- _DATA SUPPLIED_:
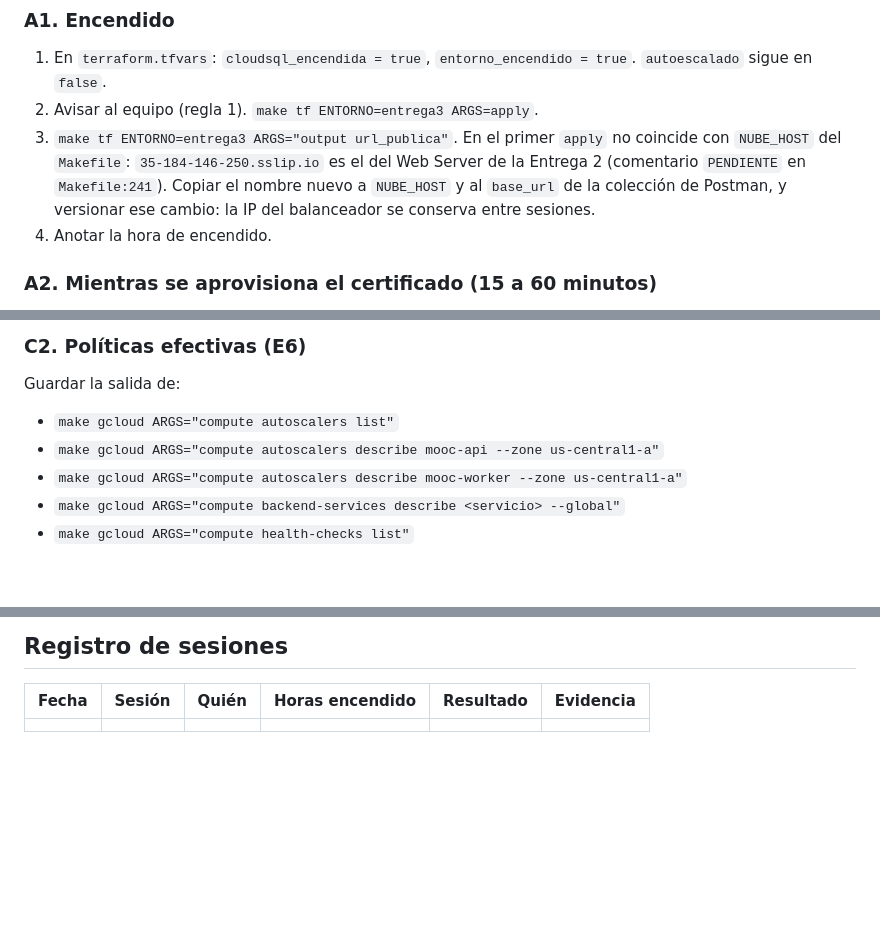
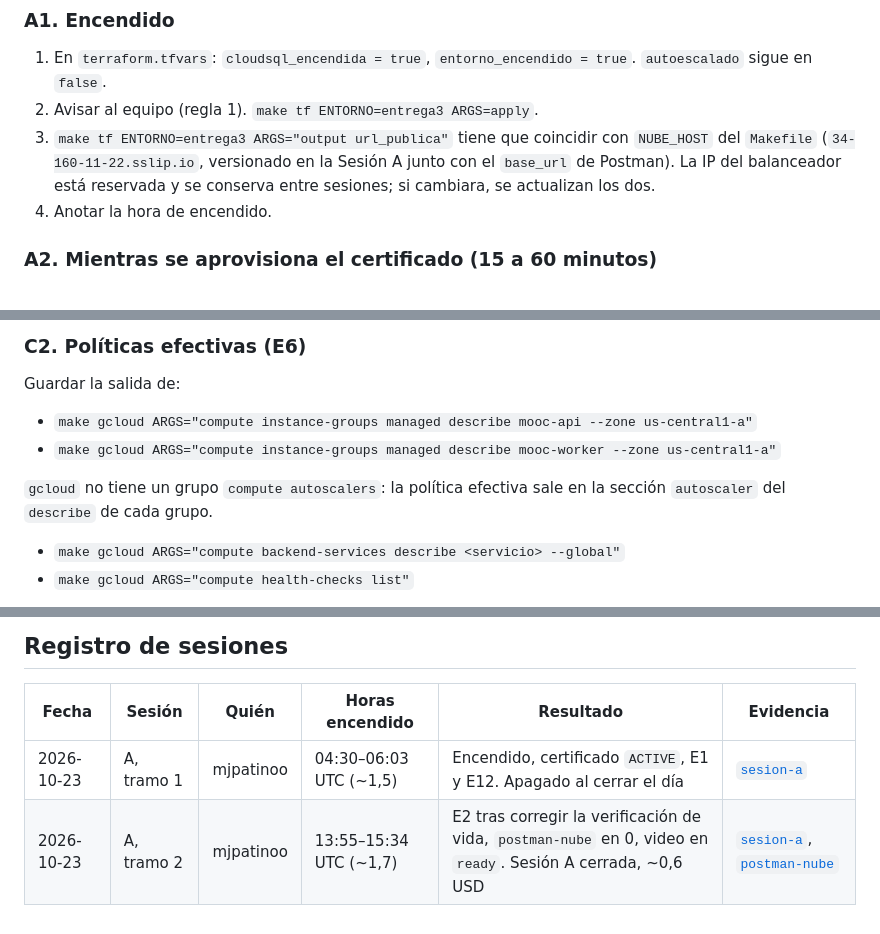
Before and after one commit to danielreales00/proyecto-1-mooc, a Markdown page: plans/[entrega 3] prueba despliegue IaaS elástica.md, 3 parts joined by grey strips. GitHub-like rendering; blank space fills up the shorter version.

Commit message:
docs(entrega-3): plan al día tras la Sesión A
Las políticas de C2 salen del describe de cada grupo (gcloud no tiene
compute autoscalers), NUBE_HOST ya apunta al balanceador, dos síntomas
nuevos en A5 y el registro de las dos jornadas.

Co-Authored-By: Claude Opus 5.5 <noreply@anthropic.com>

```diff
--- a/plans/[entrega 3] prueba despliegue IaaS elástica.md
+++ b/plans/[entrega 3] prueba despliegue IaaS elástica.md
@@ -143,12 +143,10 @@ Se puede hacer ya: no depende de P1 a P3.
 1. En `terraform.tfvars`: `cloudsql_encendida = true`,
    `entorno_encendido = true`. `autoescalado` sigue en `false`.
 2. Avisar al equipo (regla 1). `make tf ENTORNO=entrega3 ARGS=apply`.
-3. `make tf ENTORNO=entrega3 ARGS="output url_publica"`. En el primer `apply`
-   no coincide con `NUBE_HOST` del `Makefile`: `35-184-146-250.sslip.io` es
-   el del Web Server de la Entrega 2 (comentario `PENDIENTE` en
-   `Makefile:241`). Copiar el nombre nuevo a `NUBE_HOST` y al `base_url` de la
-   colección de Postman, y versionar ese cambio: la IP del balanceador se
-   conserva entre sesiones.
+3. `make tf ENTORNO=entrega3 ARGS="output url_publica"` tiene que coincidir con
+   `NUBE_HOST` del `Makefile` (`34-160-11-22.sslip.io`, versionado en la
+   Sesión A junto con el `base_url` de Postman). La IP del balanceador está
+   reservada y se conserva entre sesiones; si cambiara, se actualizan los dos.
 4. Anotar la hora de encendido.
 
 ### A2. Mientras se aprovisiona el certificado (15 a 60 minutos)
@@ -263,9 +263,11 @@ de workers (C4): si siguen abiertos, se hace C3 y C4 queda para otra sesión.
 
 Guardar la salida de:
 
-- `make gcloud ARGS="compute autoscalers list"`
-- `make gcloud ARGS="compute autoscalers describe mooc-api --zone us-central1-a"`
-- `make gcloud ARGS="compute autoscalers describe mooc-worker --zone us-central1-a"`
+- `make gcloud ARGS="compute instance-groups managed describe mooc-api --zone us-central1-a"`
+- `make gcloud ARGS="compute instance-groups managed describe mooc-worker --zone us-central1-a"`
+
+`gcloud` no tiene un grupo `compute autoscalers`: la política efectiva sale en
+la sección `autoscaler` del `describe` de cada grupo.
 - `make gcloud ARGS="compute backend-services describe <servicio> --global"`
 - `make gcloud ARGS="compute health-checks list"`
 
@@ -352,4 +354,5 @@ vacías.
 
 | Fecha | Sesión | Quién | Horas encendido | Resultado | Evidencia |
 | --- | --- | --- | --- | --- | --- |
-| | | | | | |
+| 2026-10-23 | A, tramo 1 | mjpatinoo | 04:30–06:03 UTC (~1,5) | Encendido, certificado `ACTIVE`, E1 y E12. Apagado al cerrar el día | [`sesion-a`](../docs/entrega3/evidencias/elastica/2026-10-23-sesion-a.md) |
+| 2026-10-23 | A, tramo 2 | mjpatinoo | 13:55–15:34 UTC (~1,7) | E2 tras corregir la verificación de vida, `postman-nube` en 0, video en `ready`. Sesión A cerrada, ~0,6 USD | [`sesion-a`](../docs/entrega3/evidencias/elastica/2026-10-23-sesion-a.md), [`postman-nube`](../docs/entrega3/evidencias/elastica/2026-10-23-postman-nube.log) |
```
Also changed, not shown: other parts of plans/[entrega 3] prueba despliegue IaaS elástica.md (+2 -0 lines).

- _TASK_:
Match on "groups": copy every line in the records that has it.

- _FINISHED EXERCISE_:
+- `make gcloud ARGS="compute instance-groups managed describe mooc-api --zone us-central1-a"`
+- `make gcloud ARGS="compute instance-groups managed describe mooc-worker --zone us-central1-a"`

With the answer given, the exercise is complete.